I’m also grateful that my wife no longer needs to visit me each day. Don’t get me wrong, her visit was the highlight of each 30 or so days. However, her anxiety about navigating Sydney traffic was definitely not her highlight.
I’ve started building a new routine at home. I was trying to get back on the cooking roster and ‘light’ house cleaning. I went for a drive, and saw extended family; I even managed a day in the office yesterday, however, FND is a killer concerning fatigue.
Need to Pause
As an illustration, the family often finds me snoring on the couch these days; I do have a favourite seat I covet; however, this is for watching TV, chatting, and daydreaming, not sleeping. The need to rest is foreign to me; it is weird; I never slept nor felt the urge to nap. I never have day naps, which is a new normal that I don’t like.
Needing to be intentional with rests on the couch, long baths and sneaky Netflix binges to switch off is a new normal. Suddenly, FND hit me for six, and I am finding the adjustment from a hospital bed and controlled space to a more unpredictable home environment hard. I hadn’t realised that fatigue was an FND symptom, and it was the first time in 7 years navigating this diagnosis, that leg tremors and pain were present.

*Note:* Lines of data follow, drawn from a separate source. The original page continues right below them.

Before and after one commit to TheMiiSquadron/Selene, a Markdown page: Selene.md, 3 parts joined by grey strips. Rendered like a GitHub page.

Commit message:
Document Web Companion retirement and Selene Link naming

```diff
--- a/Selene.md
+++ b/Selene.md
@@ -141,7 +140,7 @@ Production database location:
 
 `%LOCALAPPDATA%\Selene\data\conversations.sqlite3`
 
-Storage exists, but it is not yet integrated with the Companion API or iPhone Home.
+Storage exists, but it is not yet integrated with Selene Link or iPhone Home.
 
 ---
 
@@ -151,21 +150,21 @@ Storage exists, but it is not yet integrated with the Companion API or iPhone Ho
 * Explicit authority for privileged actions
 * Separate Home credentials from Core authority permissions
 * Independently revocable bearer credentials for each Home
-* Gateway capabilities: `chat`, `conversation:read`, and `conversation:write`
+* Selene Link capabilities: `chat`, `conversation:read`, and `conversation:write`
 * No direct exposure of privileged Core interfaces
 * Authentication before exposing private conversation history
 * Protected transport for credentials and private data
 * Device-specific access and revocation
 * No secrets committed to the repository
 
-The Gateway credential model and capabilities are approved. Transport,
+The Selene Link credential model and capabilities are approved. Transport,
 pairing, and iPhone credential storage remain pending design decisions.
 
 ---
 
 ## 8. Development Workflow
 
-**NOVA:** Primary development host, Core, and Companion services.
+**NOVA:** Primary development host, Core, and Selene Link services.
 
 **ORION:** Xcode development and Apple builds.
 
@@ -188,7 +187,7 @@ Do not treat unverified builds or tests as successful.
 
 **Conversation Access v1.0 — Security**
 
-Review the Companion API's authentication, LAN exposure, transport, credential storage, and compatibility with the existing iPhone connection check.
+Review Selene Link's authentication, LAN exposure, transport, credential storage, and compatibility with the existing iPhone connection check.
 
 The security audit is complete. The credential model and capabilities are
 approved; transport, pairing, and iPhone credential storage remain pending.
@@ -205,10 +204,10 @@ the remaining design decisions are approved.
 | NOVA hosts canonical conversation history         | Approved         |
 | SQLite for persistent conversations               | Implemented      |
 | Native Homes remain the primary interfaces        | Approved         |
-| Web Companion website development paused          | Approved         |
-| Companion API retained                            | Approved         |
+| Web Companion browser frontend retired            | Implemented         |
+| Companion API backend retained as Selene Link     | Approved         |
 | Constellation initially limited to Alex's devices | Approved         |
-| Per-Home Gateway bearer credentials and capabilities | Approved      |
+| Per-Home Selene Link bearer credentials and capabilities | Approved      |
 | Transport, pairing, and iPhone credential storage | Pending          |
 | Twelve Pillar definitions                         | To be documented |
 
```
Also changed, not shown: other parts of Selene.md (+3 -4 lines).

The predictability of therapy sessions, scheduled meals, and a solid routine gave me time to recover. This post-discharge world is a little more chaotic, but the juxtaposition is that chaos is usually my happy place, but to be frank, returning to the natural world has been challenging.

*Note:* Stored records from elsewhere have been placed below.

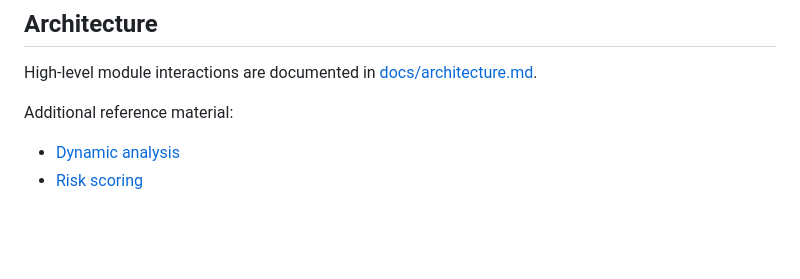
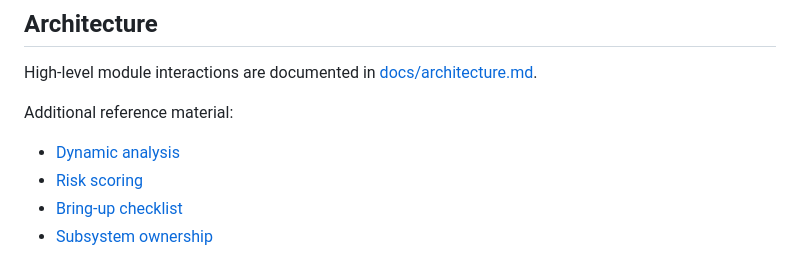
Before and after one commit to kevin-ch-day/Rotterdam, a Markdown page: README.md, the part around the change. Drawn GitHub-style; blank space fills up the shorter version.

Commit message:
docs: add ownership and bring-up guides

```diff
--- a/README.md
+++ b/README.md
@@ -172,3 +172,5 @@ Additional reference material:
 
 - [Dynamic analysis](docs/dynamic-analysis.md)
 - [Risk scoring](docs/risk-scoring.md)
+- [Bring-up checklist](docs/BRING-UP-CHECKLIST.md)
+- [Subsystem ownership](docs/OWNERSHIP.md)
```
Also changed, not shown: docs/BRING-UP-CHECKLIST.md (added, +34 -0 lines), docs/OWNERSHIP.md (added, +10 -0 lines).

My First Day
After the long weekend, I headed to the office, my first time since mid-June. It was a short day for me, 7:45 am-4:35 pm (no lunch) feeling somewhat naughty 😈 going home ‘early’. The interactions with my peers were terrific; sitting in my office chair, amazing music playing 🎶 on the speakers, reminiscing the months past. It was a good day.

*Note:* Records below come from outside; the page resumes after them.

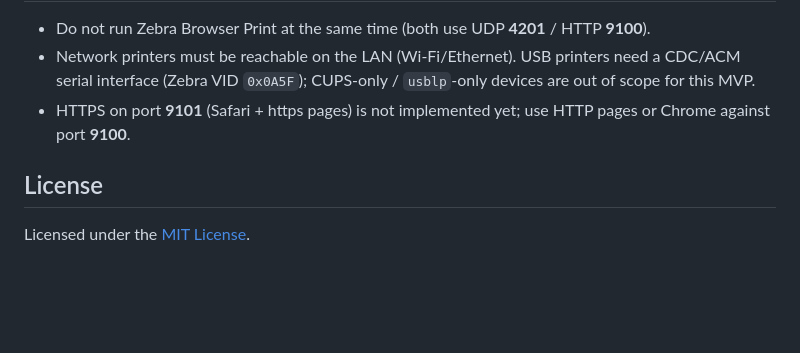
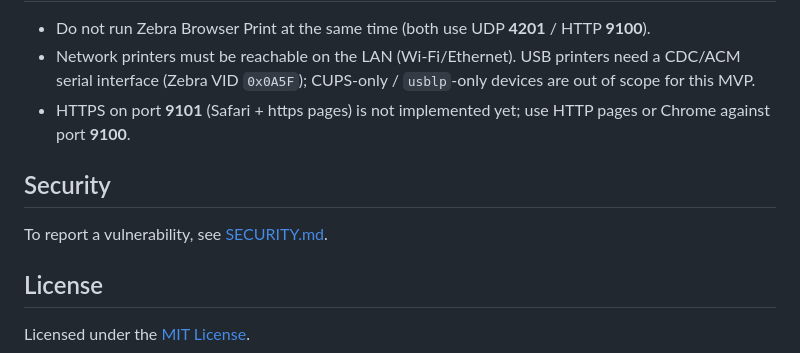
Before and after one commit to janolss/rawlabelprint, a Markdown page: README.md, the part around the change. Rendered like a GitHub page; blank space fills up the shorter version.

Commit message:
Add a security policy for private vulnerability reports.

```diff
--- a/README.md
+++ b/README.md
@@ -278,6 +278,10 @@ Artifact: `src-tauri/target/release/bundle/nsis/RawLabelPrint_*-setup.exe` (per-
 - Network printers must be reachable on the LAN (Wi‑Fi/Ethernet). USB printers need a CDC/ACM serial interface (Zebra VID `0x0A5F`); CUPS-only / `usblp`-only devices are out of scope for this MVP.
 - HTTPS on port **9101** (Safari + https pages) is not implemented yet; use HTTP pages or Chrome against port **9100**.
 
+## Security
+
+To report a vulnerability, see [SECURITY.md](.github/SECURITY.md).
+
 ## License
 
 Licensed under the [MIT License](LICENSE).
```
Also changed, not shown: .github/SECURITY.md (added, +19 -0 lines).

Reality Hit Hard
My imagined return to normalcy (aka 4-5 days at the office, juggling physio sessions, and being the cook at home), is currently impossible.
This FND reality is really, really hard to process.
I am usually invincible (or at least give that impression). I’ve needed to look at my diary and say no critically. Something I can’t honestly think I’ve spoken to my staff (when talking about committing time) in my leadership journey. I’m finding this loss hard. 😩😩
Finding a new normal is not something I usually welcome, and I can feel the inner wrestle setting in, the arguments with myself to keep pushing, despite knowing the effect this will have on my recovery.
What is the Correct Balance
I don’t know…..
My doctors think I am pushing harder than others with similar FND conditions (note I am one of the youngest in the rehab rotation.) I’m convinced that I need to do more, and my family are providing that sound of reason and balance. My need to ‘work’ and keep ‘busy’ is built into my DNA and something that gives me peace, but in turn, learning to utilise my energy in different ways, learning to adjust my work schedule for when I’m at my best— and most importantly learning to say ‘NO’ and be okay with this.
Lots to learn on the FND journey, and still making progress every day.